[Stored items]
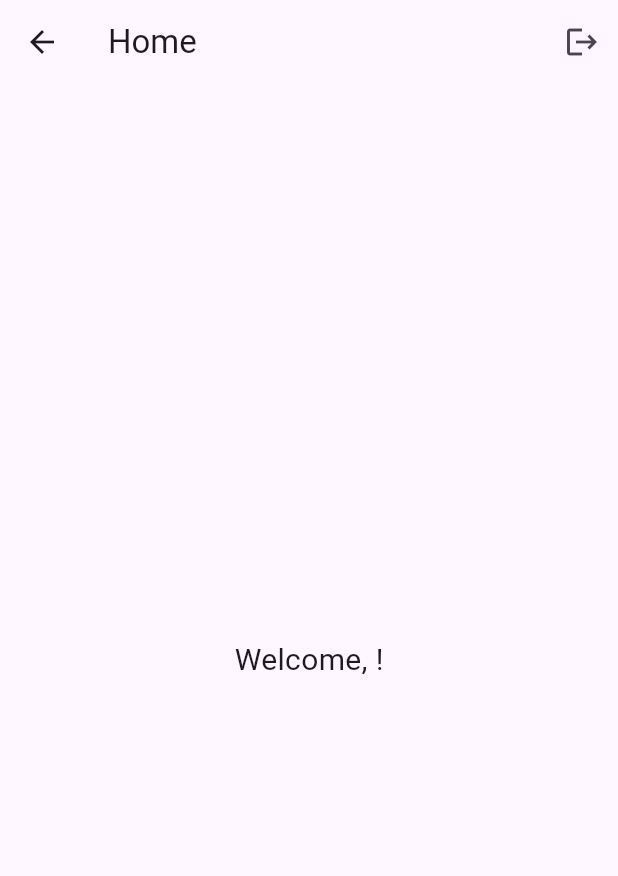
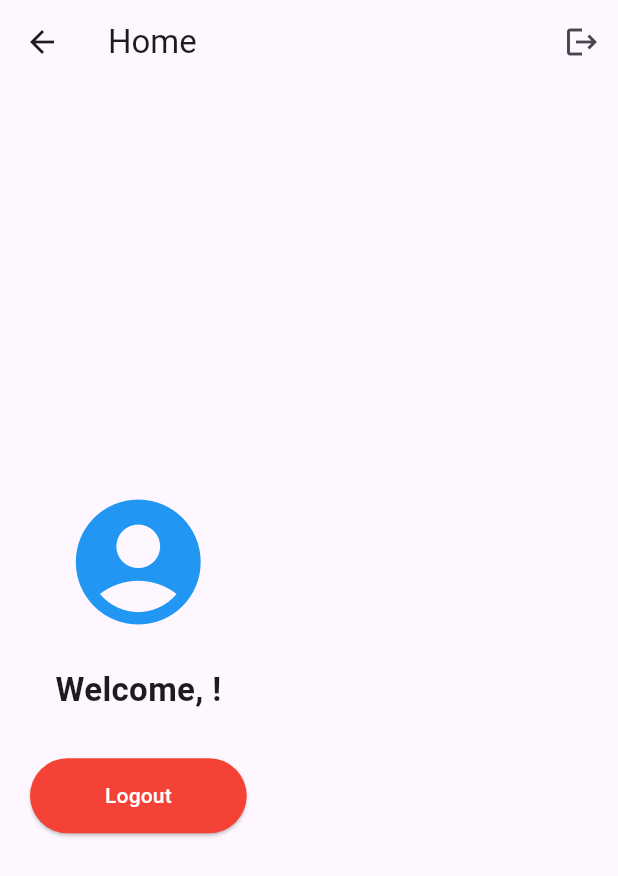
Before and after one commit to melihalkbk/flutter_guidance, a Flutter app: the HomePage screen opened by its route, on a phone screen of 412 x 824 dp. Shown: the top 876 px of the screen. Run offline on Flutter 3.47's test engine with Material 3 defaults, Android fonts, the phone set to English and light mode, and no system bars; our stand-ins replace firebase_auth, firebase_core, google_sign_in; missing offline and left inert: flutter_facebook_auth; accounts and stored records are empty.

Commit message:
add:guest login

```diff
--- a/login_app/lib/pages/home_page.dart
+++ b/login_app/lib/pages/home_page.dart
@@ -9,6 +9,9 @@ class HomePage extends StatelessWidget {
 
   @override
   Widget build(BuildContext context) {
+    final user = FirebaseAuth.instance.currentUser;
+    final userName = user?.displayName ?? user?.email ?? "Guest";
+
     return Scaffold(
       appBar: AppBar(
         title: const Text("Home"),
@@ -22,10 +25,35 @@ class HomePage extends StatelessWidget {
           ),
         ],
       ),
-      body: Center(
-        child: Text(
-          "Welcome, ${FirebaseAuth.instance.currentUser?.email ?? 'User'}!",
-          style: const TextStyle(fontSize: 20),
+      body: Padding(
+        padding: const EdgeInsets.all(20.0),
+        child: Column(
+          mainAxisAlignment: MainAxisAlignment.center,
+          crossAxisAlignment: CrossAxisAlignment.center,
+          children: [
+            const Icon(Icons.account_circle, size: 100, color: Colors.blue),
+            const SizedBox(height: 20),
+            Text(
+              "Welcome, $userName!",
+              style: const TextStyle(fontSize: 22, fontWeight: FontWeight.bold),
+            ),
+            const SizedBox(height: 30),
+            ElevatedButton(
+              onPressed: () async {
+                await _authService.signOut();
+                Navigator.pushReplacementNamed(context, "/login");
+              },
+              style: ElevatedButton.styleFrom(
+                backgroundColor: Colors.red,
+                foregroundColor: Colors.white,
+                padding: const EdgeInsets.symmetric(
+                  horizontal: 50,
+                  vertical: 15,
+                ),
+              ),
+              child: const Text("Logout"),
+            ),
+          ],
         ),
       ),
     );
```
Also changed, not shown: login_app/lib/pages/login_page.dart (+61 -0 lines), login_app/lib/services/auth_service.dart (+21 -0 lines).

REQUIRED ACTION: Which lines in the records above contain the string "class"? Copy them.

WRITTEN ANSWER:
@@ -9,6 +9,9 @@ class HomePage extends StatelessWidget {
@@ -22,10 +25,35 @@ class HomePage extends StatelessWidget {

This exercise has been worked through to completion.